Records from a data collection:

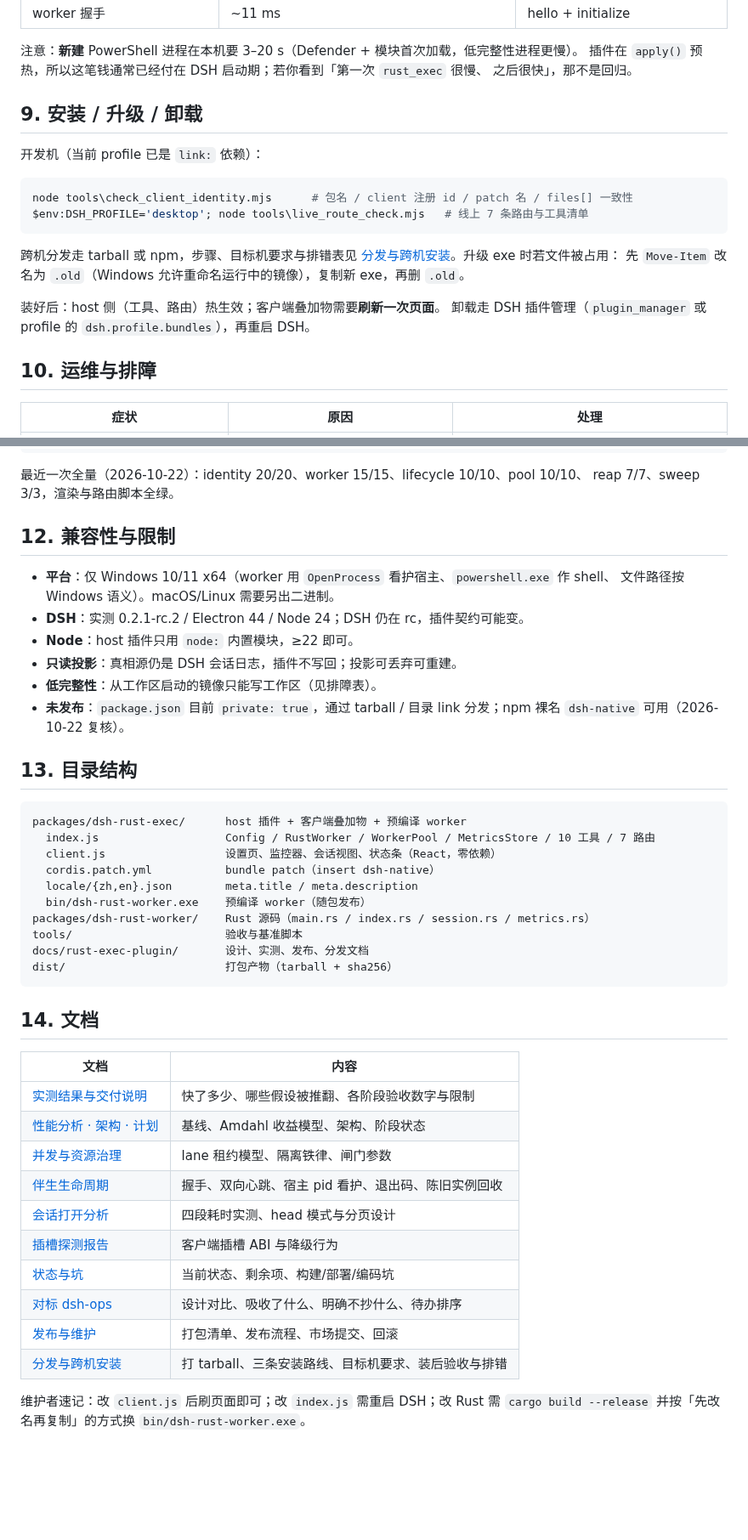
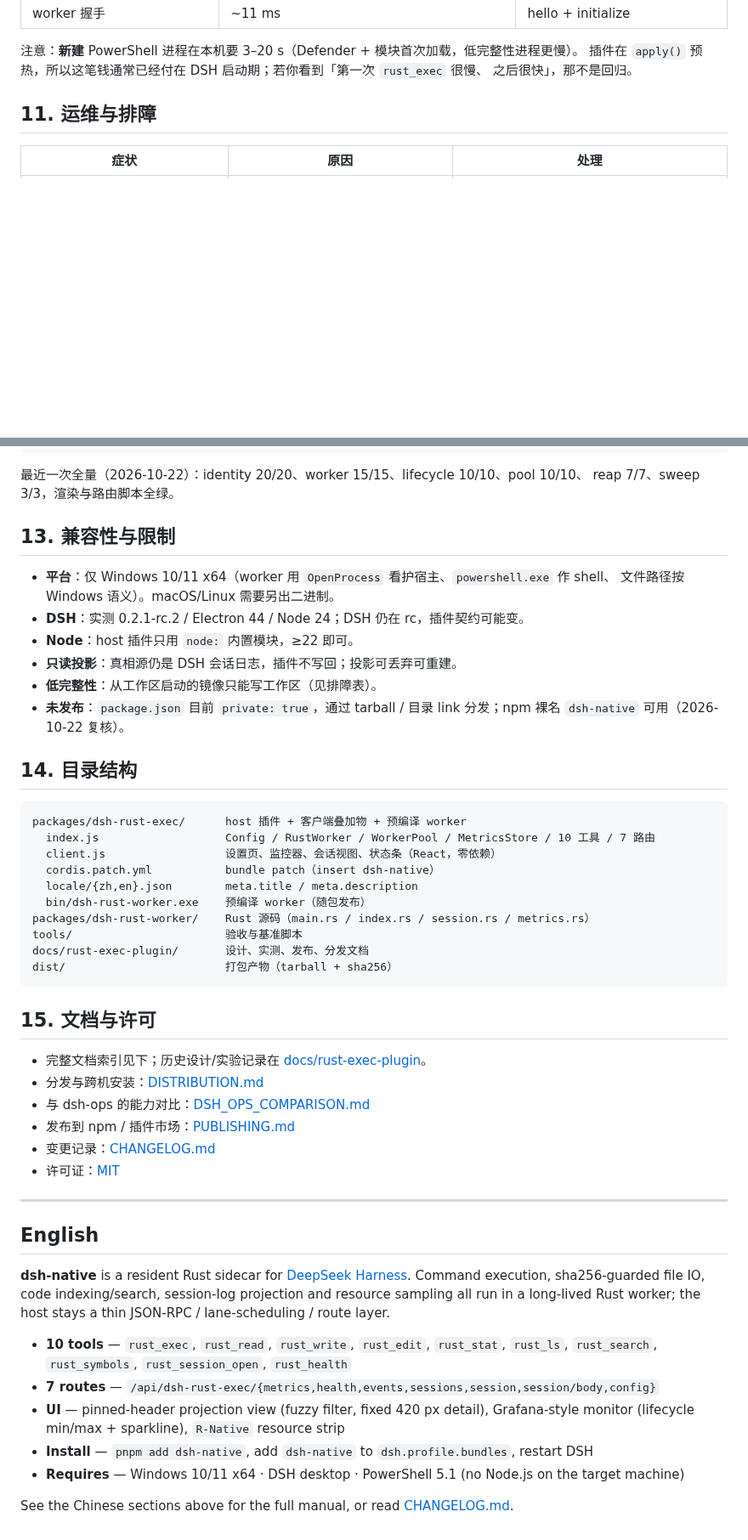
Before and after one commit to keer1024/dsh-native, a Markdown page: README.md, 2 parts joined by grey strips. Shown at 85% size. Rendered like a GitHub page; blank space fills up the shorter version.

````diff
--- a/README.md
+++ b/README.md
@@ -175,23 +279,9 @@ Loader 行的 `config` 由 `Config['~standard'].validate` 校验，非法值直
 插件在 `apply()` 预热，所以这笔钱通常已经付在 DSH 启动期；若你看到「第一次 `rust_exec` 很慢、
 之后很快」，那不是回归。
 
-## 9. 安装 / 升级 / 卸载
 
-开发机（当前 profile 已是 `link:` 依赖）：
+## 11. 运维与排障
 
-```powershell
-node tools\check_client_identity.mjs      # 包名 / client 注册 id / patch 名 / files[] 一致性
-$env:DSH_PROFILE='desktop'; node tools\live_route_check.mjs   # 线上 7 条路由与工具清单
-```
-
-跨机分发走 tarball 或 npm，步骤、目标机要求与排错表见
-[分发与跨机安装](docs/rust-exec-plugin/DISTRIBUTION.md)。升级 exe 时若文件被占用：
-先 `Move-Item` 改名为 `.old`（Windows 允许重命名运行中的镜像），复制新 exe，再删 `.old`。
-
-装好后：host 侧（工具、路由）热生效；客户端叠加物需要**刷新一次页面**。
-卸载走 DSH 插件管理（`plugin_manager` 或 profile 的 `dsh.profile.bundles`），再重启 DSH。
-
-## 10. 运维与排障
 
 | 症状 | 原因 | 处理 |
 |---|---|---|
@@ -226,7 +318,9 @@ node tools\p2_bench.mjs                          # 同召回 token 降幅
 最近一次全量（2026-10-22）：identity 20/20、worker 15/15、lifecycle 10/10、pool 10/10、
 reap 7/7、sweep 3/3，渲染与路由脚本全绿。
 
-## 12. 兼容性与限制
+
+## 13. 兼容性与限制
+
 
 - **平台**：仅 Windows 10/11 x64（worker 用 `OpenProcess` 看护宿主、`powershell.exe` 作 shell、
   文件路径按 Windows 语义）。macOS/Linux 需要另出二进制。
@@ -237,7 +331,9 @@ reap 7/7、sweep 3/3，渲染与路由脚本全绿。
 - **未发布**：`package.json` 目前 `private: true`，通过 tarball / 目录 link 分发；npm 裸名
   `dsh-native` 可用（2026-10-22 复核）。
 
-## 13. 目录结构
+
+## 14. 目录结构
+
 
 ```
 packages/dsh-rust-exec/      host 插件 + 客户端叠加物 + 预编译 worker
@@ -252,20 +348,28 @@ docs/rust-exec-plugin/       设计、实测、发布、分发文档
 dist/                        打包产物（tarball + sha256）
 ```
 
-## 14. 文档
 
-| 文档 | 内容 |
-|---|---|
-| [实测结果与交付说明](docs/rust-exec-plugin/RESULTS.md) | 快了多少、哪些假设被推翻、各阶段验收数字与限制 |
-| [性能分析 · 架构 · 计划](docs/rust-exec-plugin/ANALYSIS_AND_PLAN.md) | 基线、Amdahl 收益模型、架构、阶段状态 |
-| [并发与资源治理](docs/rust-exec-plugin/CONCURRENCY_AND_METRICS.md) | lane 租约模型、隔离铁律、闸门参数 |
-| [伴生生命周期](docs/rust-exec-plugin/COMPANION_LIFECYCLE.md) | 握手、双向心跳、宿主 pid 看护、退出码、陈旧实例回收 |
-| [会话打开分析](docs/rust-exec-plugin/SESSION_OPEN.md) | 四段耗时实测、head 模式与分页设计 |
-| [插槽探测报告](docs/rust-exec-plugin/SLOT_PROBE.md) | 客户端插槽 ABI 与降级行为 |
-| [状态与坑](docs/rust-exec-plugin/RESUME.md) | 当前状态、剩余项、构建/部署/编码坑 |
-| [对标 dsh-ops](docs/rust-exec-plugin/DSH_OPS_COMPARISON.md) | 设计对比、吸收了什么、明确不抄什么、待办排序 |
-| [发布与维护](docs/rust-exec-plugin/PUBLISHING.md) | 打包清单、发布流程、市场提交、回滚 |
-| [分发与跨机安装](docs/rust-exec-plugin/DISTRIBUTION.md) | 打 tarball、三条安装路线、目标机要求、装后验收与排错 |
+## 15. 文档与许可
 
-维护者速记：改 `client.js` 后刷页面即可；改 `index.js` 需重启 DSH；改 Rust 需
-`cargo build --release` 并按「先改名再复制」的方式换 `bin/dsh-rust-worker.exe`。
+- 完整文档索引见下；历史设计/实验记录在 [docs/rust-exec-plugin](docs/rust-exec-plugin/)。
+- 分发与跨机安装：[DISTRIBUTION.md](docs/rust-exec-plugin/DISTRIBUTION.md)
+- 与 dsh-ops 的能力对比：[DSH_OPS_COMPARISON.md](docs/rust-exec-plugin/DSH_OPS_COMPARISON.md)
+- 发布到 npm / 插件市场：[PUBLISHING.md](docs/rust-exec-plugin/PUBLISHING.md)
+- 变更记录：[CHANGELOG.md](packages/dsh-rust-exec/CHANGELOG.md)
+- 许可证：[MIT](packages/dsh-rust-exec/LICENSE)
+
+<a id="english"></a>
+
+---
+
+## English
+
+**dsh-native** is a resident Rust sidecar for [DeepSeek Harness](https://github.com/deepseek-ai). Command execution, sha256-guarded file IO, code indexing/search, session-log projection and resource sampling all run in a long-lived Rust worker; the host stays a thin JSON-RPC / lane-scheduling / route layer.
+
+- **10 tools** — `rust_exec`, `rust_read`, `rust_write`, `rust_edit`, `rust_stat`, `rust_ls`, `rust_search`, `rust_symbols`, `rust_session_open`, `rust_health`
+- **7 routes** — `/api/dsh-rust-exec/{metrics,health,events,sessions,session,session/body,config}`
+- **UI** — pinned-header projection view (fuzzy filter, fixed 420 px detail), Grafana-style monitor (lifecycle min/max + sparkline), `R-Native` resource strip
+- **Install** — `pnpm add dsh-native`, add `dsh-native` to `dsh.profile.bundles`, restart DSH
+- **Requires** — Windows 10/11 x64 · DSH desktop · PowerShell 5.1 (no Node.js on the target machine)
+
+See the Chinese sections above for the full manual, or read [CHANGELOG.md](packages/dsh-rust-exec/CHANGELOG.md).
````
Also changed, not shown: other parts of README.md (+128 -22 lines), image/desc.png (added), image/monitor.png (added), image/worker.png (added), 2 other files.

EXERCISE DETAILS: Output a verbatim copy of the entries and skip the pictures.

RESULT:
Before and after one commit to keer1024/dsh-native, a Markdown page: README.md, 2 parts joined by grey strips. Shown at 85% size. Rendered like a GitHub page; blank space fills up the shorter version.

````diff
--- a/README.md
+++ b/README.md
@@ -175,23 +279,9 @@ Loader 行的 `config` 由 `Config['~standard'].validate` 校验，非法值直
 插件在 `apply()` 预热，所以这笔钱通常已经付在 DSH 启动期；若你看到「第一次 `rust_exec` 很慢、
 之后很快」，那不是回归。
 
-## 9. 安装 / 升级 / 卸载
 
-开发机（当前 profile 已是 `link:` 依赖）：
+## 11. 运维与排障
 
-```powershell
-node tools\check_client_identity.mjs      # 包名 / client 注册 id / patch 名 / files[] 一致性
-$env:DSH_PROFILE='desktop'; node tools\live_route_check.mjs   # 线上 7 条路由与工具清单
-```
-
-跨机分发走 tarball 或 npm，步骤、目标机要求与排错表见
-[分发与跨机安装](docs/rust-exec-plugin/DISTRIBUTION.md)。升级 exe 时若文件被占用：
-先 `Move-Item` 改名为 `.old`（Windows 允许重命名运行中的镜像），复制新 exe，再删 `.old`。
-
-装好后：host 侧（工具、路由）热生效；客户端叠加物需要**刷新一次页面**。
-卸载走 DSH 插件管理（`plugin_manager` 或 profile 的 `dsh.profile.bundles`），再重启 DSH。
-
-## 10. 运维与排障
 
 | 症状 | 原因 | 处理 |
 |---|---|---|
@@ -226,7 +318,9 @@ node tools\p2_bench.mjs                          # 同召回 token 降幅
 最近一次全量（2026-10-22）：identity 20/20、worker 15/15、lifecycle 10/10、pool 10/10、
 reap 7/7、sweep 3/3，渲染与路由脚本全绿。
 
-## 12. 兼容性与限制
+
+## 13. 兼容性与限制
+
 
 - **平台**：仅 Windows 10/11 x64（worker 用 `OpenProcess` 看护宿主、`powershell.exe` 作 shell、
   文件路径按 Windows 语义）。macOS/Linux 需要另出二进制。
@@ -237,7 +331,9 @@ reap 7/7、sweep 3/3，渲染与路由脚本全绿。
 - **未发布**：`package.json` 目前 `private: true`，通过 tarball / 目录 link 分发；npm 裸名
   `dsh-native` 可用（2026-10-22 复核）。
 
-## 13. 目录结构
+
+## 14. 目录结构
+
 
 ```
 packages/dsh-rust-exec/      host 插件 + 客户端叠加物 + 预编译 worker
@@ -252,20 +348,28 @@ docs/rust-exec-plugin/       设计、实测、发布、分发文档
 dist/                        打包产物（tarball + sha256）
 ```
 
-## 14. 文档
 
-| 文档 | 内容 |
-|---|---|
-| [实测结果与交付说明](docs/rust-exec-plugin/RESULTS.md) | 快了多少、哪些假设被推翻、各阶段验收数字与限制 |
-| [性能分析 · 架构 · 计划](docs/rust-exec-plugin/ANALYSIS_AND_PLAN.md) | 基线、Amdahl 收益模型、架构、阶段状态 |
-| [并发与资源治理](docs/rust-exec-plugin/CONCURRENCY_AND_METRICS.md) | lane 租约模型、隔离铁律、闸门参数 |
-| [伴生生命周期](docs/rust-exec-plugin/COMPANION_LIFECYCLE.md) | 握手、双向心跳、宿主 pid 看护、退出码、陈旧实例回收 |
-| [会话打开分析](docs/rust-exec-plugin/SESSION_OPEN.md) | 四段耗时实测、head 模式与分页设计 |
-| [插槽探测报告](docs/rust-exec-plugin/SLOT_PROBE.md) | 客户端插槽 ABI 与降级行为 |
-| [状态与坑](docs/rust-exec-plugin/RESUME.md) | 当前状态、剩余项、构建/部署/编码坑 |
-| [对标 dsh-ops](docs/rust-exec-plugin/DSH_OPS_COMPARISON.md) | 设计对比、吸收了什么、明确不抄什么、待办排序 |
-| [发布与维护](docs/rust-exec-plugin/PUBLISHING.md) | 打包清单、发布流程、市场提交、回滚 |
-| [分发与跨机安装](docs/rust-exec-plugin/DISTRIBUTION.md) | 打 tarball、三条安装路线、目标机要求、装后验收与排错 |
+## 15. 文档与许可
 
-维护者速记：改 `client.js` 后刷页面即可；改 `index.js` 需重启 DSH；改 Rust 需
-`cargo build --release` 并按「先改名再复制」的方式换 `bin/dsh-rust-worker.exe`。
+- 完整文档索引见下；历史设计/实验记录在 [docs/rust-exec-plugin](docs/rust-exec-plugin/)。
+- 分发与跨机安装：[DISTRIBUTION.md](docs/rust-exec-plugin/DISTRIBUTION.md)
+- 与 dsh-ops 的能力对比：[DSH_OPS_COMPARISON.md](docs/rust-exec-plugin/DSH_OPS_COMPARISON.md)
+- 发布到 npm / 插件市场：[PUBLISHING.md](docs/rust-exec-plugin/PUBLISHING.md)
+- 变更记录：[CHANGELOG.md](packages/dsh-rust-exec/CHANGELOG.md)
+- 许可证：[MIT](packages/dsh-rust-exec/LICENSE)
+
+<a id="english"></a>
+
+---
+
+## English
+
+**dsh-native** is a resident Rust sidecar for [DeepSeek Harness](https://github.com/deepseek-ai). Command execution, sha256-guarded file IO, code indexing/search, session-log projection and resource sampling all run in a long-lived Rust worker; the host stays a thin JSON-RPC / lane-scheduling / route layer.
+
+- **10 tools** — `rust_exec`, `rust_read`, `rust_write`, `rust_edit`, `rust_stat`, `rust_ls`, `rust_search`, `rust_symbols`, `rust_session_open`, `rust_health`
+- **7 routes** — `/api/dsh-rust-exec/{metrics,health,events,sessions,session,session/body,config}`
+- **UI** — pinned-header projection view (fuzzy filter, fixed 420 px detail), Grafana-style monitor (lifecycle min/max + sparkline), `R-Native` resource strip
+- **Install** — `pnpm add dsh-native`, add `dsh-native` to `dsh.profile.bundles`, restart DSH
+- **Requires** — Windows 10/11 x64 · DSH desktop · PowerShell 5.1 (no Node.js on the target machine)
+
+See the Chinese sections above for the full manual, or read [CHANGELOG.md](packages/dsh-rust-exec/CHANGELOG.md).
````
Also changed, not shown: other parts of README.md (+128 -22 lines), image/desc.png (added), image/monitor.png (added), image/worker.png (added), 2 other files.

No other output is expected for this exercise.